December  28, 2010

Hit Singles

To help you launch a new year, here are some eGFI favorites. Of our many lesson plans and class activities, five consistently appeal to visitors of our K-12 pre-engineering teachers' site. We hope they inspire your students.

Lesson: Cracking the Code

bar codeOur #1 most popular lesson engages students in grades 5 - 12 with computerized barcoding -- encoding and decoding. Exercises show how the mathematical formula safeguards against errors.
Lesson: Paper Structures

origami paper ballHow can a mere sheet of paper support the weight of a book? Students in grades 1 - 8 find out as they design and build their own portable paper structure. Like civil engineers, they learn that material strength varies with shape and arrangement.
Lesson: Tsunami Survival

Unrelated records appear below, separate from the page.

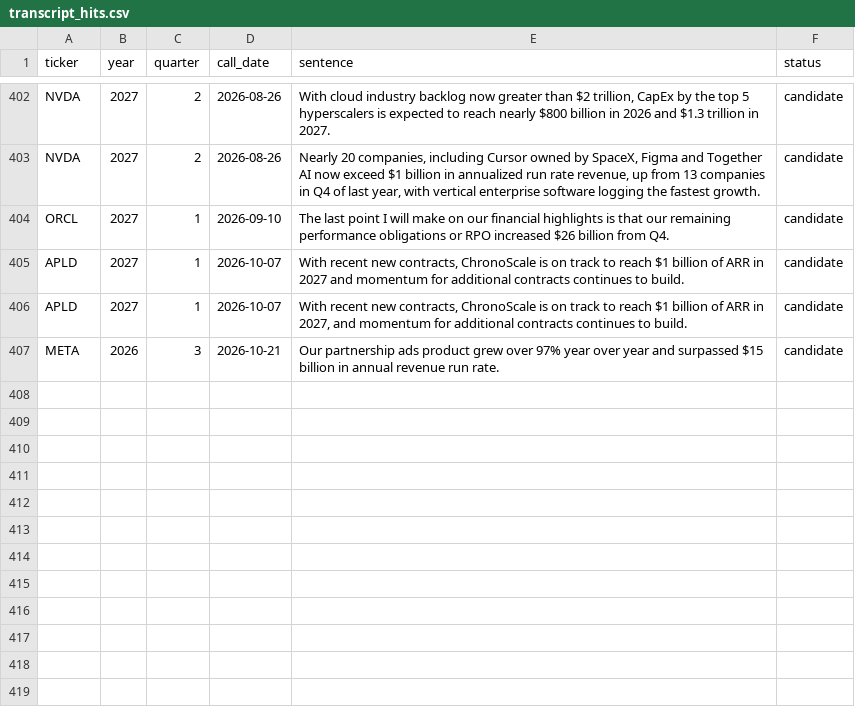
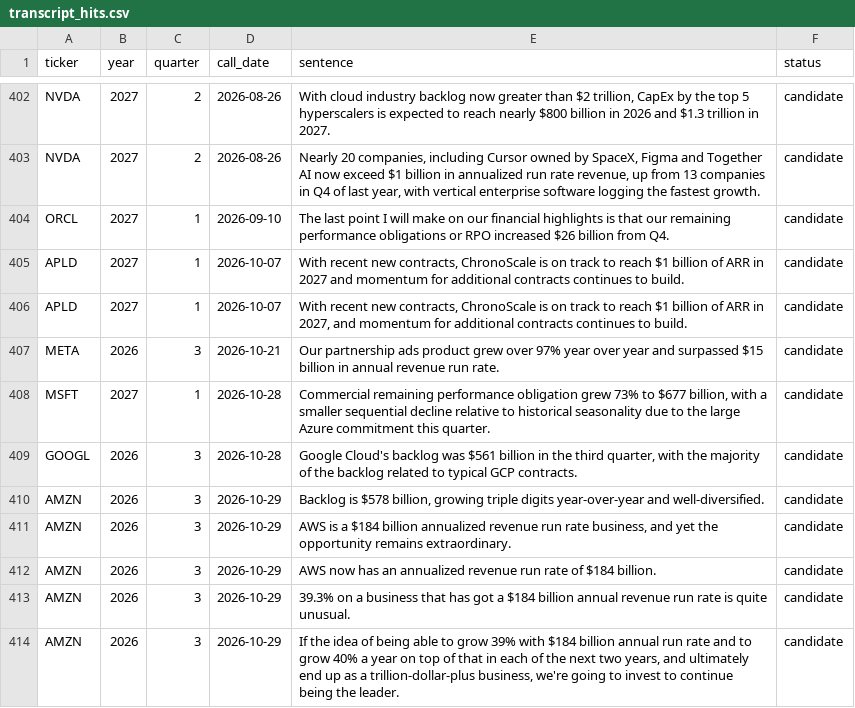
Before and after one commit to allangiraf-hub/return-on-thinking, a CSV file: data/raw/transcript_hits.csv, drawn as a sheet; only a part is shown, gaps mark what is left out; the diff names each change by its address in the sheet, - before the commit and + after, or states it on an @@ line.

```diff
--- a/data/raw/transcript_hits.csv
+++ b/data/raw/transcript_hits.csv
+row 408: MSFT | 2027 | 1 | 2026-10-28 | Commercial remaining performance obligation grew 73% to $677 billion, with a smaller sequential decline relative to historical seasonality due to the large Azure commitment this quarter. | candidate
+row 409: GOOGL | 2026 | 3 | 2026-10-28 | Google Cloud's backlog was $561 billion in the third quarter, with the majority of the backlog related to typical GCP contracts. | candidate
+row 410: AMZN | 2026 | 3 | 2026-10-29 | Backlog is $578 billion, growing triple digits year-over-year and well-diversified. | candidate
+row 411: AMZN | 2026 | 3 | 2026-10-29 | AWS is a $184 billion annualized revenue run rate business, and yet the opportunity remains extraordinary. | candidate
+row 412: AMZN | 2026 | 3 | 2026-10-29 | AWS now has an annualized revenue run rate of $184 billion. | candidate
+row 413: AMZN | 2026 | 3 | 2026-10-29 | 39.3% on a business that has got a $184 billion annual revenue run rate is quite unusual. | candidate
+row 414: AMZN | 2026 | 3 | 2026-10-29 | If the idea of being able to grow 39% with $184 billion annual run rate and to grow 40% a year on top of that in each of the next two years, and ultimately end up as a trillion-dollar-plus business, we're going to invest to continue being the leader. | candidate
```
Also changed, not shown: data/series/edgar_amzn_capex_q.csv, data/series/edgar_googl_capex_q.csv, 51 other files.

tsunami signStudents in grades 3 - 8 use a table-top tsunami generator to observe the devastation caused by these huge waves. They make villages of model buildings to test the impact of a tsunami on different materials and learn how engineers design structures to withstand such a destructive force.

Activity: Paper Helicopter

helicopter foldingCapture students' interest with a simple, fun activity on the aerodynamics of flying machines. As they create this paper flyer with blades that move like a helicopter, students in grades 1 - 6 learn how shape, weight, and air resistance affect an aircraft's flight.
Activity: Slinkies and Magnetic Fields

slinkyStudents in grades 10 - 12 use a metal slinky to understand the electrical functions of a magnetic resonance imaging (MRI) machine. They run a current through the slinky and use software to examine the magnetic field created.

About the eGFI Teachers' Newsletter

Delivered each week to your email inbox, our newsletter is packed with lesson plans and activities, resources, feature stories, and the latest developments in K-12 engineering education. eGFI is part of the American Society for Engineering Education (ASEE), a non-profit organization committed to enhancing efforts to improve STEM and engineering education.

American Society for Engineering Education
1818 N Street, N.W., Suite 600
Washington, DC, District of Columbia 20036